Bitcoin moved to within a whisker of its all-time high on Tuesday, after hitting $19,000 (€16,000) for the first time in nearly three years.
The world’s most popular cryptocurrency was last up 4.8% at $19,225, (€16,165) just shy of its all-time record of $19,666 (€16,536) hit in December 2017.
Bitcoin has gained around 25% in the last two weeks alone, and is up around 160% this year.
Fuelling its rally have been demand for riskier assets amid unprecedented stimulus programmes to counter the Covid-19 hit; hunger for assets perceived as resistant to inflation; and expectations cryptocurrencies will win wider acceptance as a method of payments.

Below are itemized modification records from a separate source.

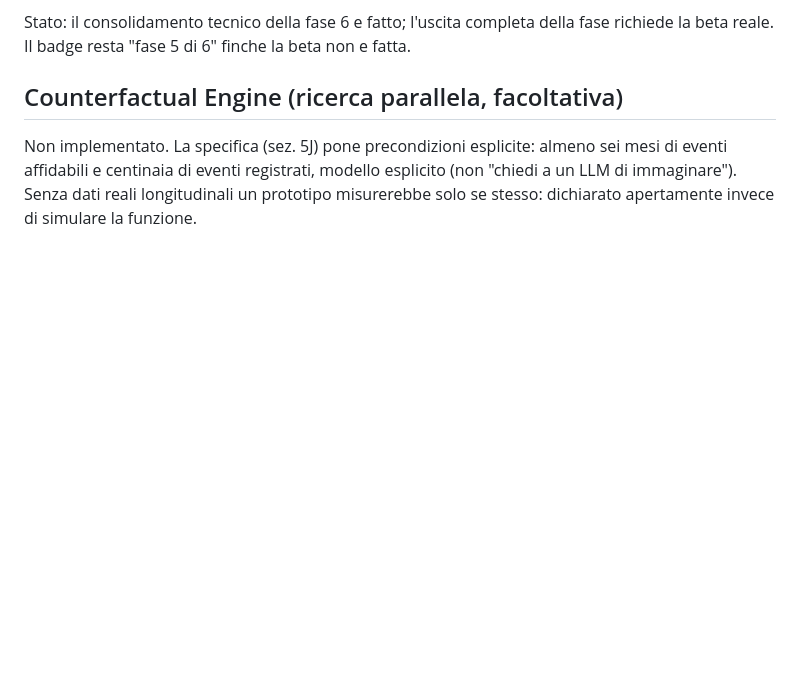
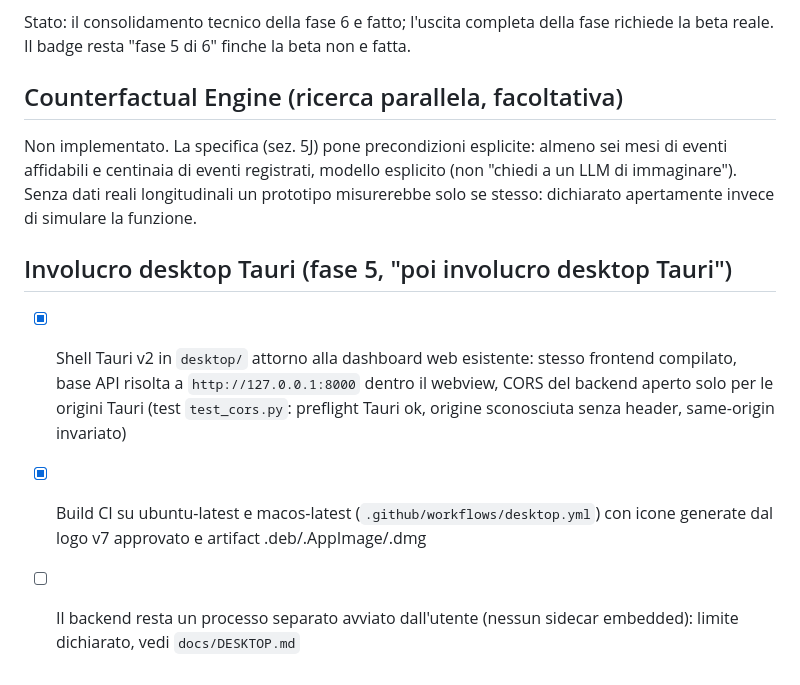
Before and after one commit to federicotaar/atlas, a Markdown page: docs/ROADMAP-STATUS.md, the part around the change. Drawn GitHub-style; blank space fills up the shorter version.

```diff
--- a/docs/ROADMAP-STATUS.md
+++ b/docs/ROADMAP-STATUS.md
@@ -144,3 +144,16 @@ almeno sei mesi di eventi affidabili e centinaia di eventi registrati,
 modello esplicito (non "chiedi a un LLM di immaginare"). Senza dati reali
 longitudinali un prototipo misurerebbe solo se stesso: dichiarato apertamente
 invece di simulare la funzione.
+
+## Involucro desktop Tauri (fase 5, "poi involucro desktop Tauri")
+
+- [x] Shell Tauri v2 in `desktop/` attorno alla dashboard web esistente:
+  stesso frontend compilato, base API risolta a `http://127.0.0.1:8000`
+  dentro il webview, CORS del backend aperto solo per le origini Tauri
+  (test `test_cors.py`: preflight Tauri ok, origine sconosciuta senza
+  header, same-origin invariato)
+- [x] Build CI su ubuntu-latest e macos-latest
+  (`.github/workflows/desktop.yml`) con icone generate dal logo v7
+  approvato e artifact .deb/.AppImage/.dmg
+- [ ] Il backend resta un processo separato avviato dall'utente
+  (nessun sidecar embedded): limite dichiarato, vedi `docs/DESKTOP.md`
```
Also changed, not shown: README.md (+1 -0 lines), docs/DESKTOP.md (added, +42 -0 lines), desktop/app-icon.png (added), 13 other files.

Bitcoin’s 12-year history has been peppered with vertiginous gains and equally sharp drops.
Its markets and price discovery is highly opaque compared with traditional assets such as stocks or bonds/
“My base-case scenario is that we will break the 2017 high and hold above it,” said Fawad Razaqzada, an analyst at FX brokerage Think Markets.
“But if you get an immediate rejection above the all-time, that would raise the possibility of a correction,” he said.
Smaller digital currencies such as ethereum and XRP - which often move in tandem with bitcoin - took a breather after gaining sharply in recent days.
Crypto markets have matured since bitcoin’s December 2017 peak, attracting a greater number of large investors such as family offices and hedge funds.
Its 2020 gains have prompted some investors to claim the cryptocurrency could more than quintuple in price to as high as $100,000 (€84,000) in a year, drawing eye rolls from sceptics who say it is a purely speculative asset.